* _Problem statement_:
Some lines in the listing may contain the word "OnInit". Say how many, with the number alone.

Start of Dataset records

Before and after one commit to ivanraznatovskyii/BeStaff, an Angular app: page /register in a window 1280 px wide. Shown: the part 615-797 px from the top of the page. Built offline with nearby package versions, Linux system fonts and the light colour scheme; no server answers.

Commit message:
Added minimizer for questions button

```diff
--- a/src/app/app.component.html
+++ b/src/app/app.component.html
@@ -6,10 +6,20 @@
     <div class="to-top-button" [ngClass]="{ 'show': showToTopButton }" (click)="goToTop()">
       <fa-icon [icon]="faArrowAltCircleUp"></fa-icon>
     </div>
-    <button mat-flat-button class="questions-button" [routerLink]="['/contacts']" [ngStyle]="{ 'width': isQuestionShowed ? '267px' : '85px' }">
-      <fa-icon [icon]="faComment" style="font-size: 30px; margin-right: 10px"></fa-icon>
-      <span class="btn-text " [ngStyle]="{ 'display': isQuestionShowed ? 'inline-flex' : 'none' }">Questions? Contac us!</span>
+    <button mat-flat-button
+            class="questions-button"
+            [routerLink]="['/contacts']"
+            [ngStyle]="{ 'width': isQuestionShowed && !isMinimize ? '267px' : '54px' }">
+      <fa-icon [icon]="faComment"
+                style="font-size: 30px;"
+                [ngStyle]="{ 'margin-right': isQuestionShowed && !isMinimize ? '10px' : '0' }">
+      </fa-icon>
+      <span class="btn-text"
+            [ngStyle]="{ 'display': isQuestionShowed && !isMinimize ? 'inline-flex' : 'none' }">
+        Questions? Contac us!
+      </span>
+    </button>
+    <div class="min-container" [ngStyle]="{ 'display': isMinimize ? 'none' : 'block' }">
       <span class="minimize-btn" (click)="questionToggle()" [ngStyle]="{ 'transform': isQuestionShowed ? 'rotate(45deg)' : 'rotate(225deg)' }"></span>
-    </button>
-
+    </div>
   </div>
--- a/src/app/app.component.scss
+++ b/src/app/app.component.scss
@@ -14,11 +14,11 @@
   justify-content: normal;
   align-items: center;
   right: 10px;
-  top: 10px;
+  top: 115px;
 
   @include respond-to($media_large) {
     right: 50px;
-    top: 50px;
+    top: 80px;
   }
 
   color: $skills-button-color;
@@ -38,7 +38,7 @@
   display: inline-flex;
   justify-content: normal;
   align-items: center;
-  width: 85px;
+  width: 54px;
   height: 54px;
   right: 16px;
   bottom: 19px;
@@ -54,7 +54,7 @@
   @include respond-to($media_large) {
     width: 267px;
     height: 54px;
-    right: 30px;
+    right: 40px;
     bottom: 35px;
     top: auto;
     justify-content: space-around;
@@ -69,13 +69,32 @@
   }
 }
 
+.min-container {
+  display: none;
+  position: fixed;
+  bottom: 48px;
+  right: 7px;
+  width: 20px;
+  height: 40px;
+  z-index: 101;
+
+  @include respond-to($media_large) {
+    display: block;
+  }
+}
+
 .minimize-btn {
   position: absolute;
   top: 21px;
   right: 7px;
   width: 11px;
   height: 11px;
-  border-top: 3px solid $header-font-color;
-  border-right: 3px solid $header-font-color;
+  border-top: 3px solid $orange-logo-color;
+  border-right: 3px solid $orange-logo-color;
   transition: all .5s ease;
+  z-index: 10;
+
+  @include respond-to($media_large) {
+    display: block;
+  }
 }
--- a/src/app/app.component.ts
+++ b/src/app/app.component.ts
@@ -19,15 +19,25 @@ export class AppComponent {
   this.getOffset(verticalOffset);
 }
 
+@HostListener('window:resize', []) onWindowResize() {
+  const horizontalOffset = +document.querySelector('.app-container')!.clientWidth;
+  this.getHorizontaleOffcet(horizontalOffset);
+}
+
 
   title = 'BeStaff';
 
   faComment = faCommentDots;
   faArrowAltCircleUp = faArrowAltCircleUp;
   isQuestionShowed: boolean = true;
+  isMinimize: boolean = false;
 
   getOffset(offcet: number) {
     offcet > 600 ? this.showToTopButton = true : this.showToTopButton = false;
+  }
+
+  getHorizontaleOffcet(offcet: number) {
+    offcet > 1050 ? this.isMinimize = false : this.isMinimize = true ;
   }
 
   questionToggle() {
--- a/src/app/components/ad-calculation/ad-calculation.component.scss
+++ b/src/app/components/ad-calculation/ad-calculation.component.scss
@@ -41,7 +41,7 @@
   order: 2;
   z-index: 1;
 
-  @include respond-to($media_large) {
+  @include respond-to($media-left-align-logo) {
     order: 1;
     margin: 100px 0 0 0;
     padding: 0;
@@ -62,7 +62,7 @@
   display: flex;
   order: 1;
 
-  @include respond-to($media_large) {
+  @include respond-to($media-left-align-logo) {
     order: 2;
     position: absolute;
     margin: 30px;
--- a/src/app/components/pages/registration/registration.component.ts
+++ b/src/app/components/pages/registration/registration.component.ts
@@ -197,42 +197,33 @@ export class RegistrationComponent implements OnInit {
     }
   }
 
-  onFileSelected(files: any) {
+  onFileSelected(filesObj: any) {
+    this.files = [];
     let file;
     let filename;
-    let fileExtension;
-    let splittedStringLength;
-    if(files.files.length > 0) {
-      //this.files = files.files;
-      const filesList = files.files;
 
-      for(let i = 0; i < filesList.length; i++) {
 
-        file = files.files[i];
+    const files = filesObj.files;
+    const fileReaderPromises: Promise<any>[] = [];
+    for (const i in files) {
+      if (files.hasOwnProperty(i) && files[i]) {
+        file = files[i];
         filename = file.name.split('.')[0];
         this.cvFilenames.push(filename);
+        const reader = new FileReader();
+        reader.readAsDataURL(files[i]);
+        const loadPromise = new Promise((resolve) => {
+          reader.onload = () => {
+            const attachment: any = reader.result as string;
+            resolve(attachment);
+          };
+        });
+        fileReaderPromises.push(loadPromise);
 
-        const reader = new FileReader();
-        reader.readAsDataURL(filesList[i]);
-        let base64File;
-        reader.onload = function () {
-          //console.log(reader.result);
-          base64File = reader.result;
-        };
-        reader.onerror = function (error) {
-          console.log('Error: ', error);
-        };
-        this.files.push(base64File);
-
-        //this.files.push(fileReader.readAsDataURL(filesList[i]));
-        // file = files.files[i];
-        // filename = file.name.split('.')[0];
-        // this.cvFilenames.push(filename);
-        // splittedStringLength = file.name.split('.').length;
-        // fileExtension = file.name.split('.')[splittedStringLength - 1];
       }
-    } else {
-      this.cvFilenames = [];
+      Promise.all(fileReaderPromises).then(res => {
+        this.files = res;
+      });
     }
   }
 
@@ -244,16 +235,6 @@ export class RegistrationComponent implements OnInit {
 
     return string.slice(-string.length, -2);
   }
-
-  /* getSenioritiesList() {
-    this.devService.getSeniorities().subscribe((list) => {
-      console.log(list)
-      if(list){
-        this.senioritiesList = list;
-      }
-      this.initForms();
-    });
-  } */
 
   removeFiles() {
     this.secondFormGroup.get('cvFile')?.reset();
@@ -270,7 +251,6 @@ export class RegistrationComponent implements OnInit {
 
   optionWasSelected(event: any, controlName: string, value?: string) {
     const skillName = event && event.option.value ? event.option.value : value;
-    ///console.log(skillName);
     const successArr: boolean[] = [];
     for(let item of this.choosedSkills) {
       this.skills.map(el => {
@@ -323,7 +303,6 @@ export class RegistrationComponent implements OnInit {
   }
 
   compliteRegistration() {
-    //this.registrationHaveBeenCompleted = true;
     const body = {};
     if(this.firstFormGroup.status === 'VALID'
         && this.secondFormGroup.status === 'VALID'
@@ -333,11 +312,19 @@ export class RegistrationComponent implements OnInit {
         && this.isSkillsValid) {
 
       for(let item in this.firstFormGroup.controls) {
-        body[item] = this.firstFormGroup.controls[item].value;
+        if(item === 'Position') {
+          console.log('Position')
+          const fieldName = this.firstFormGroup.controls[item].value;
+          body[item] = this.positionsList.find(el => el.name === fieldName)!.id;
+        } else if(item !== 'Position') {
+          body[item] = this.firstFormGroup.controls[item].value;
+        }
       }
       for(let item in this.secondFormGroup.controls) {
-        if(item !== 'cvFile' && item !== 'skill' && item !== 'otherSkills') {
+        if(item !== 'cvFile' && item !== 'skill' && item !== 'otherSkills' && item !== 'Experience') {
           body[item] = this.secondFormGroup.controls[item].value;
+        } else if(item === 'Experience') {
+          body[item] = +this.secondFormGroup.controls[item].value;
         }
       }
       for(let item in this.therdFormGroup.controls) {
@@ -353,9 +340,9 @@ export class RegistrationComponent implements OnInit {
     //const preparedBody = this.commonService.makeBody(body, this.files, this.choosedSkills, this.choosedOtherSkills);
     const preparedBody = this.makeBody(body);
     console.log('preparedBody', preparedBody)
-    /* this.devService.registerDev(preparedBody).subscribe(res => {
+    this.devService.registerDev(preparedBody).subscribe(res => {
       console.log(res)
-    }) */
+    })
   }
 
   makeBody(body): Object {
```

End of Dataset records

* _Answer space_:
6